- **Work to complete**:
Report every line of the records beneath this task that holds the string "active".

- **Extracted data**:

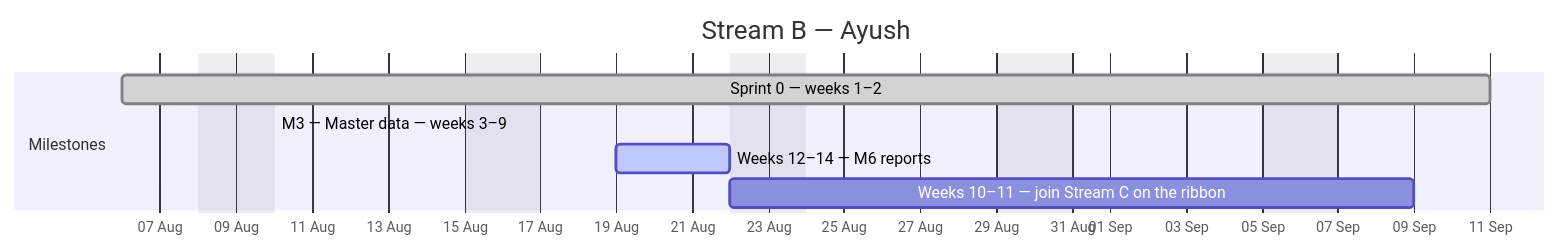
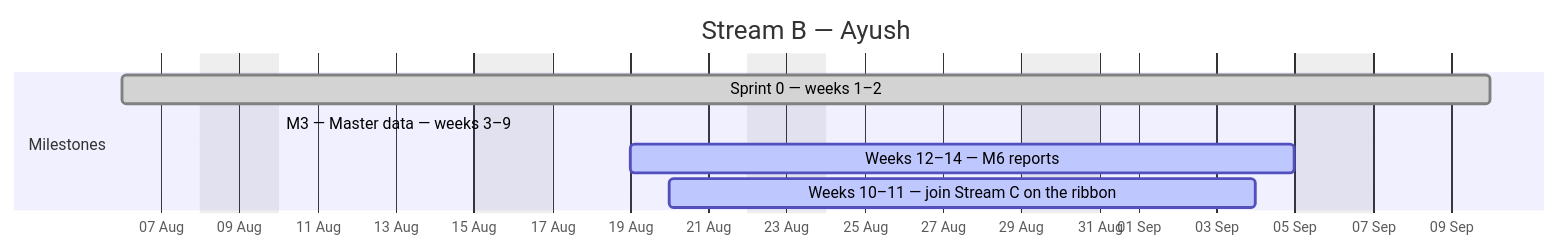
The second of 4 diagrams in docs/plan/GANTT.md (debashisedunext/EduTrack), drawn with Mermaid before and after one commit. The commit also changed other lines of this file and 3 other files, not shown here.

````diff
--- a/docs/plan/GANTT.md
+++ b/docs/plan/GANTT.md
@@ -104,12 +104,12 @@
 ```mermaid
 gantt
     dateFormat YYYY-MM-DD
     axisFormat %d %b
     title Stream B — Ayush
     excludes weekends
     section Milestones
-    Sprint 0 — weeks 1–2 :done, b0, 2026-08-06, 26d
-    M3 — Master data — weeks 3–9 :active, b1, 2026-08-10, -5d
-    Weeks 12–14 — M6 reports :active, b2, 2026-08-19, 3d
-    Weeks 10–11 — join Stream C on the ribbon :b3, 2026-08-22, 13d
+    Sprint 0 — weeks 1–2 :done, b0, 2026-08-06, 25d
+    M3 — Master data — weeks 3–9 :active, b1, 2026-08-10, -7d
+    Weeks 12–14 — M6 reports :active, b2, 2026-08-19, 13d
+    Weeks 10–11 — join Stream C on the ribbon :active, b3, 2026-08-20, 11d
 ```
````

...

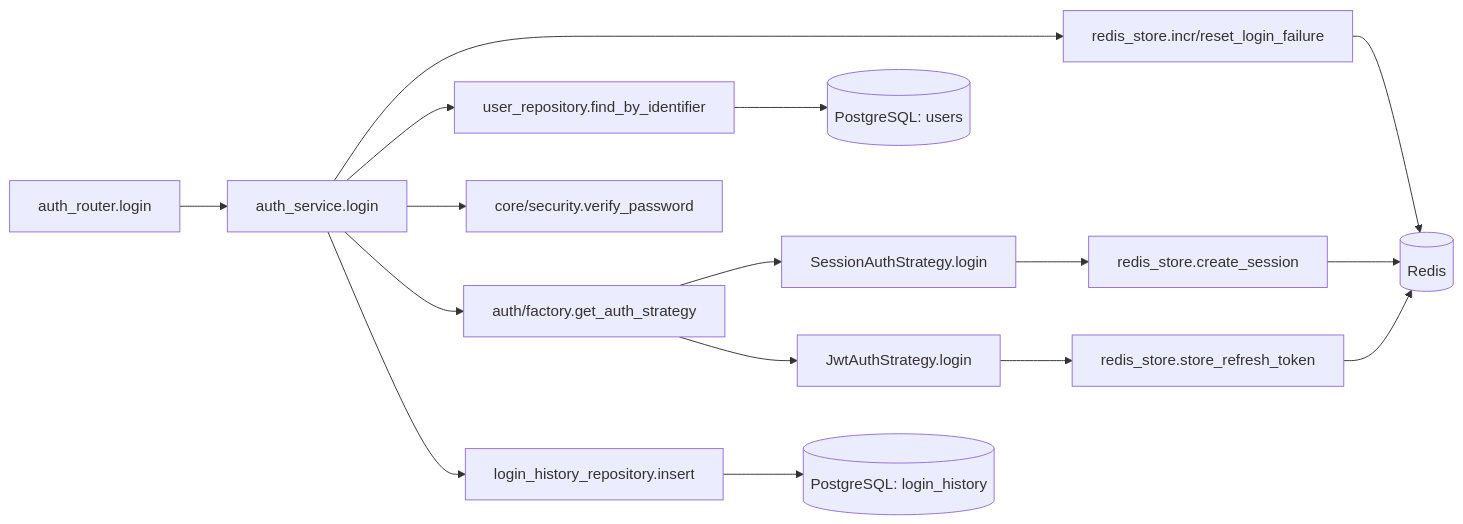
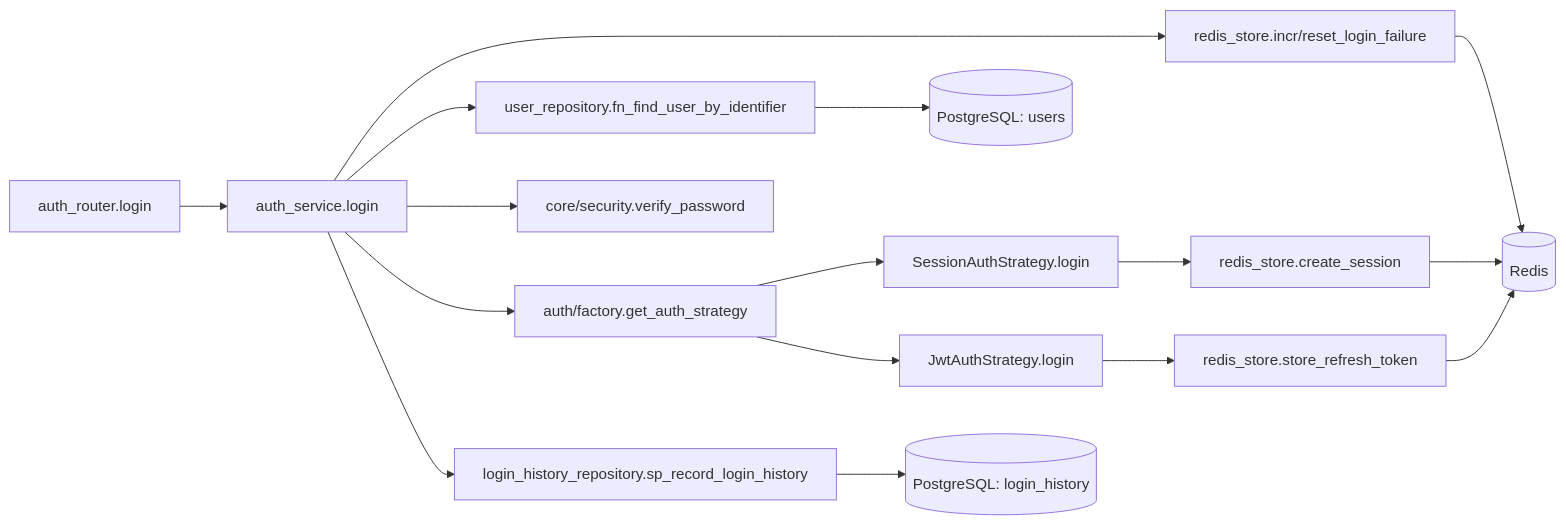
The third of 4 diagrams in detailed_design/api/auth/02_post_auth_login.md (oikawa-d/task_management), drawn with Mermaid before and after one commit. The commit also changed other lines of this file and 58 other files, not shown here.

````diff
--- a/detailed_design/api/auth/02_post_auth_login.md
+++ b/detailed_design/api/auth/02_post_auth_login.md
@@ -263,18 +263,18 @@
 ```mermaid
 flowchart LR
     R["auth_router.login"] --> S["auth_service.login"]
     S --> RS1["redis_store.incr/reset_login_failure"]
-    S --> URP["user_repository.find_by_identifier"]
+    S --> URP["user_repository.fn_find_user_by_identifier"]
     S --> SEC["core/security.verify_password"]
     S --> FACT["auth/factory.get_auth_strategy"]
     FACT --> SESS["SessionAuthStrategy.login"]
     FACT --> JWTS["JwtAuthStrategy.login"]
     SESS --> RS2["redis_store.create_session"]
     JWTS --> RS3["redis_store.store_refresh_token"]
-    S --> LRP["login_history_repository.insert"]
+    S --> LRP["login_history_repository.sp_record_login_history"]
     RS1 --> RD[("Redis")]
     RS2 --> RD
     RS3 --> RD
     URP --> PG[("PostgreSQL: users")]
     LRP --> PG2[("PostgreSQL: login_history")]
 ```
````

* * *

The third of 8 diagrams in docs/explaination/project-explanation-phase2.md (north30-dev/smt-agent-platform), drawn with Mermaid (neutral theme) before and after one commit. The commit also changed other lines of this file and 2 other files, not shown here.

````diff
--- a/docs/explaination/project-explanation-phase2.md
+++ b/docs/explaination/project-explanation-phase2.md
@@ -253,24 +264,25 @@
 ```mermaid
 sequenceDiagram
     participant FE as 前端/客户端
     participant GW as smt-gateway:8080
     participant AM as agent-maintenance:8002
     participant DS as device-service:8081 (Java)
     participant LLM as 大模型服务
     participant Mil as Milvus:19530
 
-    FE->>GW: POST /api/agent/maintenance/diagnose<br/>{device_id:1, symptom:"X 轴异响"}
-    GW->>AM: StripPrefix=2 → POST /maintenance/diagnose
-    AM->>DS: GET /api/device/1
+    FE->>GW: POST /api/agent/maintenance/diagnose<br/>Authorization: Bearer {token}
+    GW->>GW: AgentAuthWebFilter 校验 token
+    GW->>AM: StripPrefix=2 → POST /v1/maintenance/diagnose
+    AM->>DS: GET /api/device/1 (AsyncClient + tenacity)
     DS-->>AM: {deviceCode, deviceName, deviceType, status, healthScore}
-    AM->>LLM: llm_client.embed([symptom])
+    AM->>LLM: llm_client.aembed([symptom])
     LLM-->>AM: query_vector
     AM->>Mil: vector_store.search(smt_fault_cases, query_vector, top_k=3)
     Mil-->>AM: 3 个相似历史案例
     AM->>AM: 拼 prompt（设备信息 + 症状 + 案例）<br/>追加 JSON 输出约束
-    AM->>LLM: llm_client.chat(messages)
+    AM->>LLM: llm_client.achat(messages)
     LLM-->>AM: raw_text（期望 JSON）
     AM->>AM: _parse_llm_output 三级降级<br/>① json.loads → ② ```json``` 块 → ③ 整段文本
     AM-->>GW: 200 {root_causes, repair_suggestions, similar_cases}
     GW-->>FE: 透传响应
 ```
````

- **Solution**:
-    M3 — Master data — weeks 3–9 :active, b1, 2026-08-10, -5d
-    Weeks 12–14 — M6 reports :active, b2, 2026-08-19, 3d
+    M3 — Master data — weeks 3–9 :active, b1, 2026-08-10, -7d
+    Weeks 12–14 — M6 reports :active, b2, 2026-08-19, 13d
+    Weeks 10–11 — join Stream C on the ribbon :active, b3, 2026-08-20, 11d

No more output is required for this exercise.